[[ Given data open ]]

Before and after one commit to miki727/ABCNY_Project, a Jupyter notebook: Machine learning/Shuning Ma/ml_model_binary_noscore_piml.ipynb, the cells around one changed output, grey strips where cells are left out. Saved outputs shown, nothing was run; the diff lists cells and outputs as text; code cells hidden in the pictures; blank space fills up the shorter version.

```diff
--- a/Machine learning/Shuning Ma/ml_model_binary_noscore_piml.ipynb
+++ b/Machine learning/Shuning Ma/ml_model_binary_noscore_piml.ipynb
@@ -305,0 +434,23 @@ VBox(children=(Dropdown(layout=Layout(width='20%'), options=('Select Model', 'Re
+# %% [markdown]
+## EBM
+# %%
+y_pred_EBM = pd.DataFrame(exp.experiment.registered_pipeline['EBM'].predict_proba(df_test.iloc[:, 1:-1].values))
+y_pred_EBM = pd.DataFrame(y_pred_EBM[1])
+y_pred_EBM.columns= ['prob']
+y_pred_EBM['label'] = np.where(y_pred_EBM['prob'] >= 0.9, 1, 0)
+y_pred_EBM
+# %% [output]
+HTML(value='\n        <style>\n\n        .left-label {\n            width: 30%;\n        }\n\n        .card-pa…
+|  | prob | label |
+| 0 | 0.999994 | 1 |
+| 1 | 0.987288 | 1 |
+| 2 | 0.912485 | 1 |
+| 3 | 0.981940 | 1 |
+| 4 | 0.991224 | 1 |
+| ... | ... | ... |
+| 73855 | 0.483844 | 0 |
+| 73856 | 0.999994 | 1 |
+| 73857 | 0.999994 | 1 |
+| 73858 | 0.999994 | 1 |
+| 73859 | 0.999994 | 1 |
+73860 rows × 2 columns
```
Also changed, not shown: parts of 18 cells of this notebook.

[[ Given data closed ]]

*Task instructions*
Copy out all lines above holding "Machine".

*Problem solution*
Before and after one commit to miki727/ABCNY_Project, a Jupyter notebook: Machine learning/Shuning Ma/ml_model_binary_noscore_piml.ipynb, the cells around one changed output, grey strips where cells are left out. Saved outputs shown, nothing was run; the diff lists cells and outputs as text; code cells hidden in the pictures; blank space fills up the shorter version.
--- a/Machine learning/Shuning Ma/ml_model_binary_noscore_piml.ipynb
+++ b/Machine learning/Shuning Ma/ml_model_binary_noscore_piml.ipynb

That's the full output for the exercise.